Access to care after Massachusetts' health care reform: a safety net hospital patient survey.

Author information

  • 1Department of Medicine, Cambridge Health Alliance, 1493 Cambridge St;, Cambridge, MA, 02139, USA. dmccormick@challiance.org

Abstract

BACKGROUND:

Massachusetts' health care reform substantially decreased the percentage of uninsured residents. However, less is known about how reform affected access to care, especially according to insurance type.

OBJECTIVE:

To assess access to care in Massachusetts after implementation of health care reform, based on insurance status and type.

DESIGN AND PARTICIPANTS:

We surveyed a convenience sample of 431 patients presenting to the Emergency Department of Massachusetts' second largest safety net hospital between July 25, 2009 and March 20, 2010.

MAIN MEASURES:

Demographic and clinical characteristics, insurance coverage, measures of access to care and cost-related barriers to care.

KEY RESULTS:

Patients with Commonwealth Care and Medicaid, the two forms of insurance most often newly-acquired under the reform, reported similar or higher utilization of and access to outpatient visits and rates of having a usual source of care, compared with the privately insured. Compared with the privately insured, a significantly higher proportion of patients with Medicaid or Commonwealth Care Type 1 (minimal cost sharing) reported delaying or not getting dental care (42.2 % vs. 27.1 %) or medication (30.0 % vs. 7.0 %) due to cost; those with Medicaid also experienced cost-related barriers to seeing a specialist (14.6 % vs. 3.5 %) or getting recommended tests (15.6 % vs. 5.9 %). Those with Commonwealth Care Types 2 and 3 (greater cost sharing) reported significantly more cost-related barriers to obtaining care than the privately insured (45.0 % vs. 16.0 %), to seeing a primary care doctor (25.0 % vs. 6.0 %) or dental provider (58.3 % vs. 27.1 %), and to obtaining medication (20.8 % vs. 7.0 %). No differences in cost-related barriers to preventive care were found between the privately and publicly insured.

CONCLUSIONS:

Access to care improved less than access to insurance following Massachusetts' health care reform. Many newly insured residents obtained Medicaid or state subsidized private insurance; cost-related barriers to access were worse for these patients than for the privately insured.

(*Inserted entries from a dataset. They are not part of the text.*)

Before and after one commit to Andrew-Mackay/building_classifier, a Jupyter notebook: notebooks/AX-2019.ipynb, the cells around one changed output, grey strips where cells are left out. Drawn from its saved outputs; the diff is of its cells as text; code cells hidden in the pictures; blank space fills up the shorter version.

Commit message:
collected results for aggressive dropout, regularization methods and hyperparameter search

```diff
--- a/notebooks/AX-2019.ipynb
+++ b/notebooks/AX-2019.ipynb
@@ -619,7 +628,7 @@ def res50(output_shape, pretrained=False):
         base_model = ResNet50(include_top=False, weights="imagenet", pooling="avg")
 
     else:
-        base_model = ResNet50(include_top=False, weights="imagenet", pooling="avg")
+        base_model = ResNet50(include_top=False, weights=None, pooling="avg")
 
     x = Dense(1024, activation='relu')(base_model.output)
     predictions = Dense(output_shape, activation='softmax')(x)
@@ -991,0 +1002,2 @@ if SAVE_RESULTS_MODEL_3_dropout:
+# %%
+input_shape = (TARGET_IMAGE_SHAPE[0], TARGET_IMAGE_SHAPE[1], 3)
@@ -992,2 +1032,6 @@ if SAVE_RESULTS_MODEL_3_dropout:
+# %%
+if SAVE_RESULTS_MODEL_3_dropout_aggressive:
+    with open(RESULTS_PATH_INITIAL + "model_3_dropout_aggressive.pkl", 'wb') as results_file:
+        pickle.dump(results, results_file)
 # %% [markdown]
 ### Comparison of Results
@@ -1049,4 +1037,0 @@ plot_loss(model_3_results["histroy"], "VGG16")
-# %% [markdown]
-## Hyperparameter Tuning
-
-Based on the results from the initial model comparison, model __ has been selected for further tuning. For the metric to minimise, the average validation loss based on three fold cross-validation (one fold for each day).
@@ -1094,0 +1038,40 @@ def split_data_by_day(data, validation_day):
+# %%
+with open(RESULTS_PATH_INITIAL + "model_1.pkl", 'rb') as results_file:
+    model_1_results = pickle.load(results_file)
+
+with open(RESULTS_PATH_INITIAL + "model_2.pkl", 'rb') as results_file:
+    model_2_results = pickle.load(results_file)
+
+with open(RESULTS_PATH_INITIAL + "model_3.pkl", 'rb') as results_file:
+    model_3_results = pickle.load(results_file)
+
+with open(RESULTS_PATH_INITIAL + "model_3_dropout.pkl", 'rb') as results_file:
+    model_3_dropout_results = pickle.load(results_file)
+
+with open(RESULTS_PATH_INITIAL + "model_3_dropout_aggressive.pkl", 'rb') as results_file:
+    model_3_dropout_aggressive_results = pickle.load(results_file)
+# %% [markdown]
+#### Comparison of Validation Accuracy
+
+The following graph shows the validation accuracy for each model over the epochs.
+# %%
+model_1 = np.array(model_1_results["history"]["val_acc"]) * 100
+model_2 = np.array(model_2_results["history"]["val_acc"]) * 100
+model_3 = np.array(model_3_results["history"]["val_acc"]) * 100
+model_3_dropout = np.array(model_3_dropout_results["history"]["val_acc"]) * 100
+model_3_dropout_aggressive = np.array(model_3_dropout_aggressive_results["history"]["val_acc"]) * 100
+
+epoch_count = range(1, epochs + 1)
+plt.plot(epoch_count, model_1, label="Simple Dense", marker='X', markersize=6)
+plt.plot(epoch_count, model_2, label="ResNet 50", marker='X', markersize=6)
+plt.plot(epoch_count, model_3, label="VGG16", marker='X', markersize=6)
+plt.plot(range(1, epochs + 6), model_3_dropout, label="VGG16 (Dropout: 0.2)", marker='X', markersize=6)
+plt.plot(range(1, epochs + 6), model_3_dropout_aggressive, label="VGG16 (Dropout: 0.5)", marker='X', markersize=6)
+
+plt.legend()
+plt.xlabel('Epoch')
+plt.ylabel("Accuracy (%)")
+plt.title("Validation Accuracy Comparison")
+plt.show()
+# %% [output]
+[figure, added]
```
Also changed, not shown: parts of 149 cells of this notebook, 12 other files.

PMID:
22825807
[PubMed - indexed for MEDLINE]
PMCID:
PMC3475814
Free PMC Article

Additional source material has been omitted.